We’re all a little weary of being told to practice gratitude for all its positive benefits. However, when it comes to reframing your money mindset, cultivating an attitude of noticing and appreciating what already fills your life, is imperative.
A refreshing take is to look at it as a way to fill yourself with great things. Imagine that each time you’re grateful for something in your life, you’re pouring joy into a golden inner well. Eventually, that well becomes so full that you cannot help but thankfully give from it to others.
And so the cycle of great fullness and inspired giving begins to turn.
Close your eyes. Take a deep breath and bring your awareness to your heart. Imagine looking out from an inner eye situated at your heart space. What are you appreciating right now?
5) Reframe your idea of wealth:
There are many millionaires who are not wealthy. There are families who own little but are rich in connection, experience, and understanding of life.
Money is perhaps an aspect of wealth but the experience of abundant life is available to anyone who realizes the true nature of reality.
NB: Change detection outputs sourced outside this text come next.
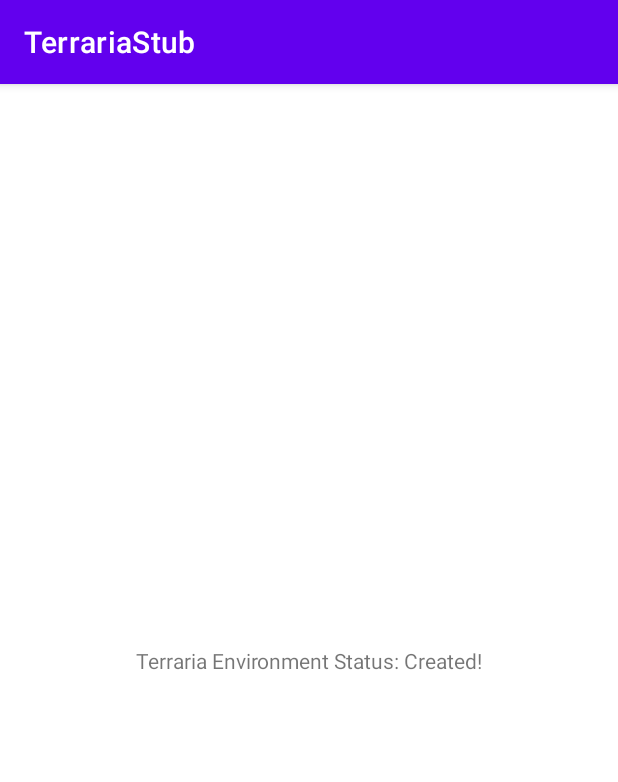
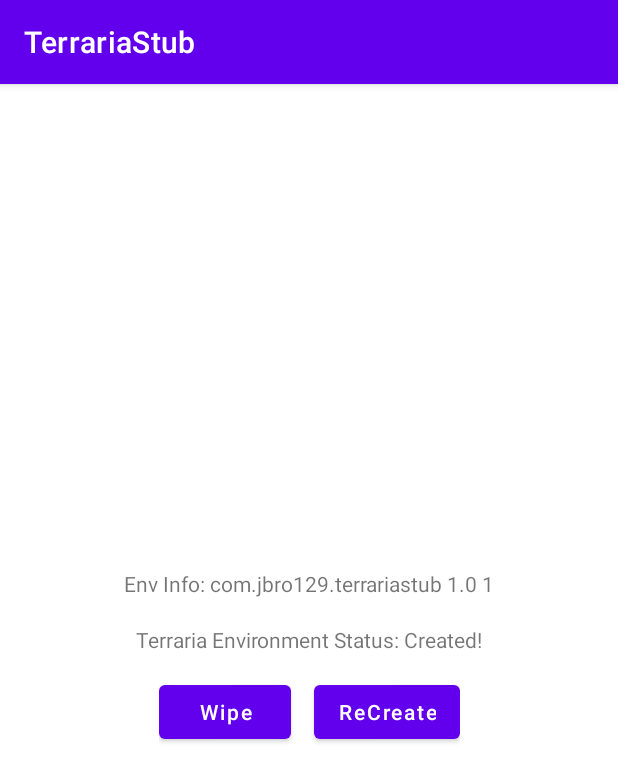
Before and after one commit to TerrariaManager/TerrariaStub, an Android app: the screen it shows after launch (MainActivity), on a phone screen of 412 x 824 dp. Shown: the top 782 px of the screen. Run offline under Robolectric (Android 15) with nearby library versions, the phone set to English and light mode, and no system bars.

Commit message:
Added env flavors, wipe button, and recreate env buttons

```diff
--- a/app/src/main/java/com/jbro129/terrariastub/MainActivity.java
+++ b/app/src/main/java/com/jbro129/terrariastub/MainActivity.java
@@ -2,8 +2,12 @@ package com.jbro129.terrariastub;
 
 import androidx.appcompat.app.AppCompatActivity;
 
+import android.annotation.SuppressLint;
+import android.content.SharedPreferences;
 import android.os.Bundle;
 import android.util.Log;
+import android.view.View;
+import android.widget.Button;
 import android.widget.TextView;
 
 import java.io.File;
@@ -15,7 +19,11 @@ public class MainActivity extends AppCompatActivity {
 
 	private static final String statusText = "Terraria Environment Status: ";
 	private static final String TAG = "JbroLog";
+	private File externalFilesDir;
 	private TextView status;
+	private TextView info;
+	private Button wipe;
+	private Button recreate;
 
 	@Override
 	protected void onCreate(Bundle savedInstanceState) {
@@ -23,9 +31,32 @@ public class MainActivity extends AppCompatActivity {
 		setContentView(R.layout.activity_main);
 
 		status = findViewById(R.id.envstatus);
+		info = findViewById(R.id.info);
+		wipe = findViewById(R.id.wipe);
+		recreate = findViewById(R.id.recreate);
+
+		wipe.setOnClickListener(v -> {
+			Log.d(TAG, "Wiping environment");
+			wipe();
+		});
+		recreate.setOnClickListener(v -> {
+			Log.d(TAG, "ReCreating environment");
+			wipe();
+			initEnvironment();
+		});
+
+		externalFilesDir = this.getExternalFilesDir(null).getParentFile();
+
+		info.setText("Env Info: " + BuildConfig.APPLICATION_ID + " " + BuildConfig.VERSION_NAME + " " + BuildConfig.VERSION_CODE);
 
 		initEnvironment();
+	}
 
+	private void wipe()
+	{
+		Log.d(TAG, "Data path to wipe: " + externalFilesDir.getAbsolutePath());
+
+		deleteDir(externalFilesDir);
 	}
 
 	private void initEnvironment()
@@ -33,8 +64,6 @@ public class MainActivity extends AppCompatActivity {
 		boolean anyerrors = false;
 
 		status.setText(statusText + "Preparing...");
-
-		File externalFilesDir = this.getExternalFilesDir(null).getParentFile();
 
 		Log.d(TAG, "external files dir: " + externalFilesDir.getAbsolutePath());
 
@@ -144,4 +173,17 @@ public class MainActivity extends AppCompatActivity {
 			return path.exists();
 		}
 	}
+
+	public static boolean deleteDir(File dir) {
+		if (dir.isDirectory()) {
+			String[] children = dir.list();
+			for (int i = 0; i < children.length; i++) {
+				boolean success = deleteDir(new File(dir, children[i]));
+				if (!success) {
+					return false;
+				}
+			}
+		}
+		return dir.delete();
+	}
 }
--- a/app/src/main/res/layout/activity_main.xml
+++ b/app/src/main/res/layout/activity_main.xml
@@ -4,7 +4,21 @@
 	xmlns:tools="http://schemas.android.com/tools"
 	android:layout_width="match_parent"
 	android:layout_height="match_parent"
-	tools:context=".MainActivity">
+	tools:context="com.jbro129.terrariastub..MainActivity">
+
+
+	<TextView
+		android:id="@+id/info"
+		android:layout_width="wrap_content"
+		android:layout_height="wrap_content"
+		android:text="Env Info: "
+		app:layout_constraintBottom_toBottomOf="parent"
+		app:layout_constraintEnd_toEndOf="parent"
+		app:layout_constraintLeft_toLeftOf="parent"
+		app:layout_constraintRight_toRightOf="parent"
+		app:layout_constraintStart_toStartOf="parent"
+		app:layout_constraintTop_toTopOf="parent"
+		app:layout_constraintVertical_bias="0.432" />
 
 	<TextView
 		android:id="@+id/envstatus"
@@ -12,8 +26,42 @@
 		android:layout_height="wrap_content"
 		android:text="Terraria Environment Status: "
 		app:layout_constraintBottom_toBottomOf="parent"
+		app:layout_constraintEnd_toEndOf="parent"
 		app:layout_constraintLeft_toLeftOf="parent"
 		app:layout_constraintRight_toRightOf="parent"
-		app:layout_constraintTop_toTopOf="parent" />
+		app:layout_constraintStart_toStartOf="parent"
+		app:layout_constraintTop_toBottomOf="@+id/info"
+		app:layout_constraintVertical_bias="0.044" />
+
+	<LinearLayout
+		android:layout_width="wrap_content"
+		android:layout_height="wrap_content"
+		android:layout_gravity="center"
+		android:orientation="horizontal"
+		app:layout_constraintBottom_toBottomOf="parent"
+		app:layout_constraintEnd_toEndOf="parent"
+		app:layout_constraintStart_toStartOf="parent"
+		app:layout_constraintTop_toBottomOf="@+id/envstatus"
+		app:layout_constraintVertical_bias="0.044">
+
+		<Button
+			android:id="@+id/wipe"
+			android:layout_width="wrap_content"
+			android:layout_height="wrap_content"
+			android:layout_marginEnd="15dp"
+			android:textAllCaps="false"
+			android:text="Wipe"
+			style="@style/TextAppearance.AppCompat.Widget.Button.Colored" />
+
+		<Button
+			android:id="@+id/recreate"
+			android:layout_width="wrap_content"
+			android:layout_height="wrap_content"
+			android:text="ReCreate"
+			android:textAllCaps="false"
+			style="@style/TextAppearance.AppCompat.Widget.Button.Colored" />
+
+	</LinearLayout>
+
 
 </androidx.constraintlayout.widget.ConstraintLayout>
```
Also changed, not shown: app/build.gradle (+28 -6 lines).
Look at the stars, consider the grains of sand on a beach or countless leaves on a tree. Abundance is nature’s natural set point.
When we redefine our idea of wealth to contain money as a small aspect of it, life becomes more spacious. When we choose to see wealth in a good night’s sleep, a nourishing meal with friends, an expansive beach sunset, we start to realize how incredibly abundant we already are.
Happy Money Mindset
Shifting to an abundance mindset takes intentional work over time. Don’t be surprised if you have to re-work the same belief. Think of it like wiggling a tooth. Some require more wriggling than others before they pop out.
Also, don’t feel you have to do this work in secret. Invite your family along for the journey. Layout what you want to achieve and turn it into a game. You’ll be teaching by example, fostering a collective family mindset of abundance, and healing ancestral lines as you go. Yes, you’re that powerful.
Written by Roxana Bouwer
Top photo by Karolina Grabowska from Pexels
Second photo by rawpixel.com from Pexels
Hey Parent, It’s Time To Clean Up Your Money Mindset is part of the Girls That Create series Talking With Girls About Finances
More Girls That Create posts: Ten Things Every Girl Needs to Know About Budgeting and Four Steps to Teaching Healthy Money Habits to Your Girl